**WHAT IS REQUIRED**:
Find the string "className" in the records. Copy every line it appears in.

(Data records)
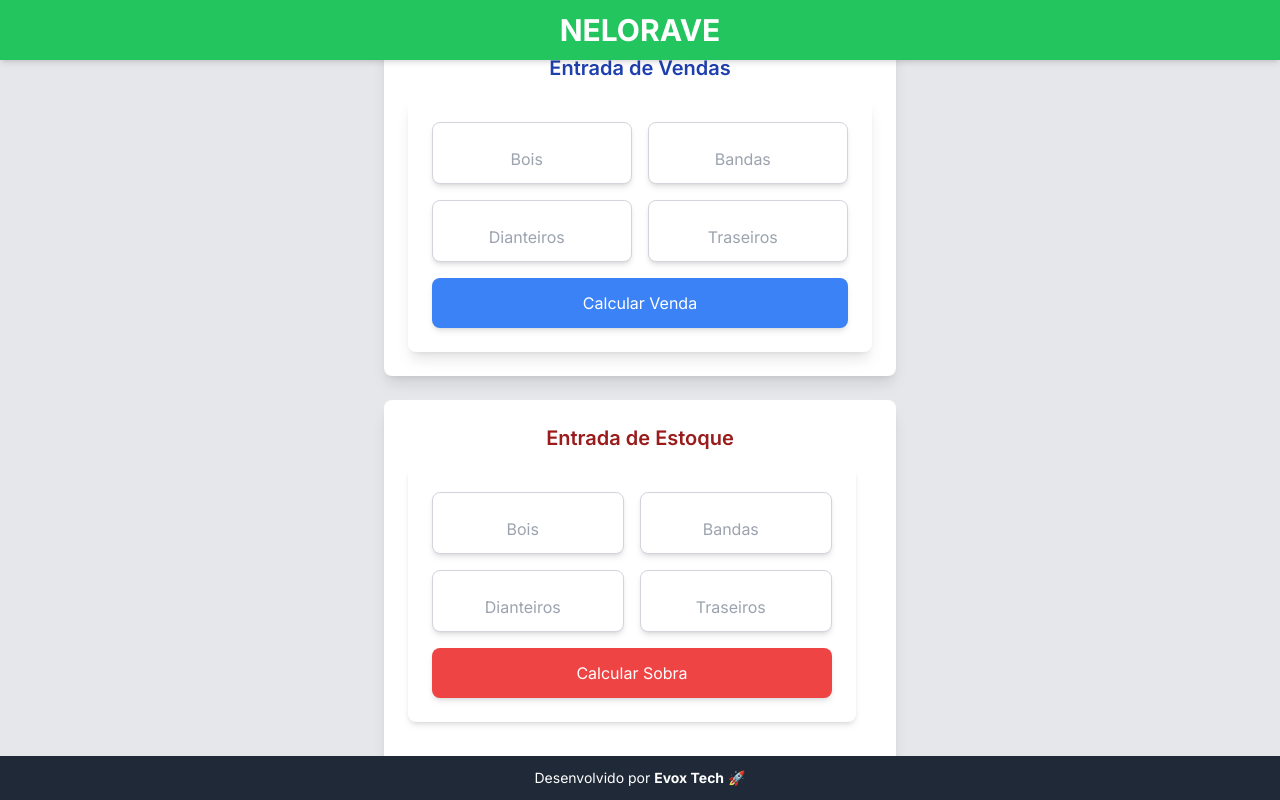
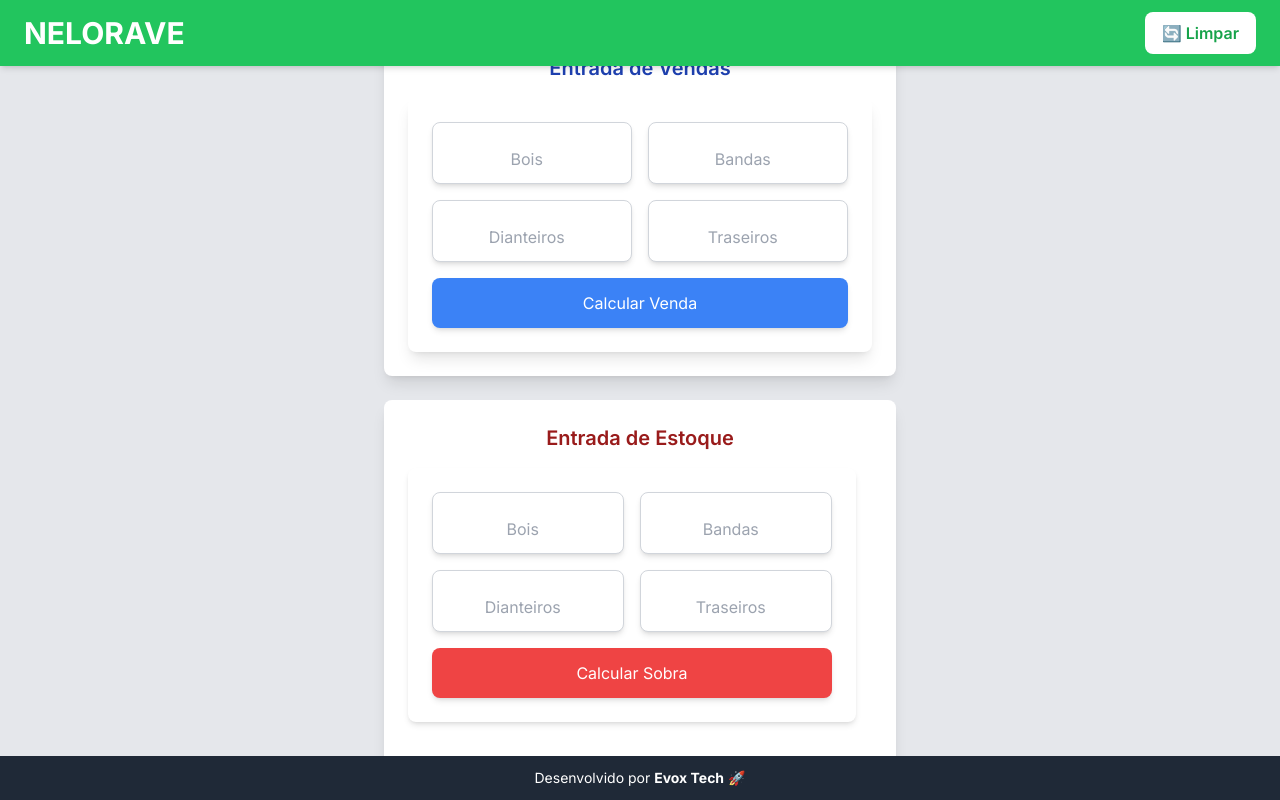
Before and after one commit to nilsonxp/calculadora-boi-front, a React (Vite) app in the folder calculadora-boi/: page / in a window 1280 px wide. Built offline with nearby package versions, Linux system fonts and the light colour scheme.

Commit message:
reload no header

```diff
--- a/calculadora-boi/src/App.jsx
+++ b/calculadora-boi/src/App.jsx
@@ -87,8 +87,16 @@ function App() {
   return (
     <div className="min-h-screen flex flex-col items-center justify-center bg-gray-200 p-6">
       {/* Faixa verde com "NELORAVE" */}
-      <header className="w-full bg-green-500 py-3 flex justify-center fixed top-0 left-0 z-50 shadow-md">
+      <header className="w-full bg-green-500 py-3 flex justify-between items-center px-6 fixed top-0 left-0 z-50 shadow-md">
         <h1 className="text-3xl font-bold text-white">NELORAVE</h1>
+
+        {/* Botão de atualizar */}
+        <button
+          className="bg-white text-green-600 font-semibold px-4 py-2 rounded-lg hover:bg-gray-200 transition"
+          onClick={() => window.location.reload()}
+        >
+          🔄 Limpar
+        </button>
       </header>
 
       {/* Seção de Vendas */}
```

* * *

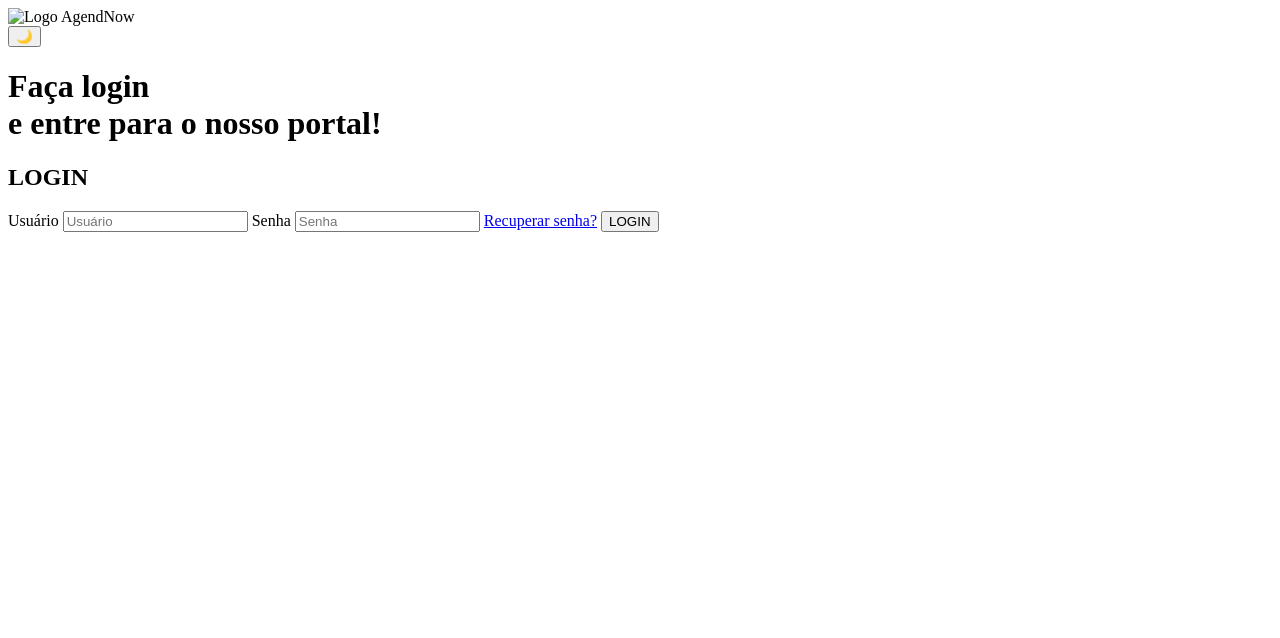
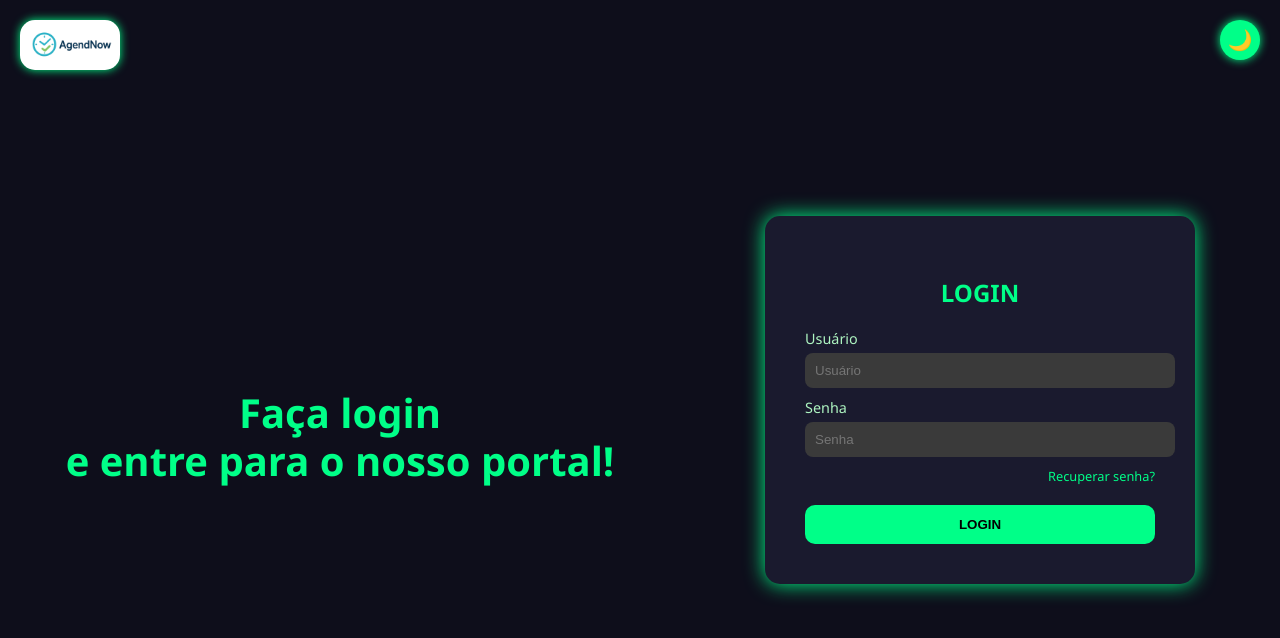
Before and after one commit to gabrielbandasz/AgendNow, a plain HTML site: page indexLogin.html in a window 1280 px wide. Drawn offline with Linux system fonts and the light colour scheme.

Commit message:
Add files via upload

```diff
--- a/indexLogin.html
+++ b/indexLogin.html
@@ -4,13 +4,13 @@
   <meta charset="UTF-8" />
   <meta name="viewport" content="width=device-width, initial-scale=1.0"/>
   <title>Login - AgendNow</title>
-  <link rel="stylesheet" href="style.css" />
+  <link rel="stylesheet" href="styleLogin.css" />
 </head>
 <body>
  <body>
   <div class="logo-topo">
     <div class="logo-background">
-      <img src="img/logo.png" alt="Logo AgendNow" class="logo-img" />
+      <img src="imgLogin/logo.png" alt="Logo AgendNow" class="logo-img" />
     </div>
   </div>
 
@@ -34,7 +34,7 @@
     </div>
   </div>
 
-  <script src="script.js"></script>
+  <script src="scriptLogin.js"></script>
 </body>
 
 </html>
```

**WRITTEN SOLUTION**:
     <div className="min-h-screen flex flex-col items-center justify-center bg-gray-200 p-6">
-      <header className="w-full bg-green-500 py-3 flex justify-center fixed top-0 left-0 z-50 shadow-md">
+      <header className="w-full bg-green-500 py-3 flex justify-between items-center px-6 fixed top-0 left-0 z-50 shadow-md">
         <h1 className="text-3xl font-bold text-white">NELORAVE</h1>
+          className="bg-white text-green-600 font-semibold px-4 py-2 rounded-lg hover:bg-gray-200 transition"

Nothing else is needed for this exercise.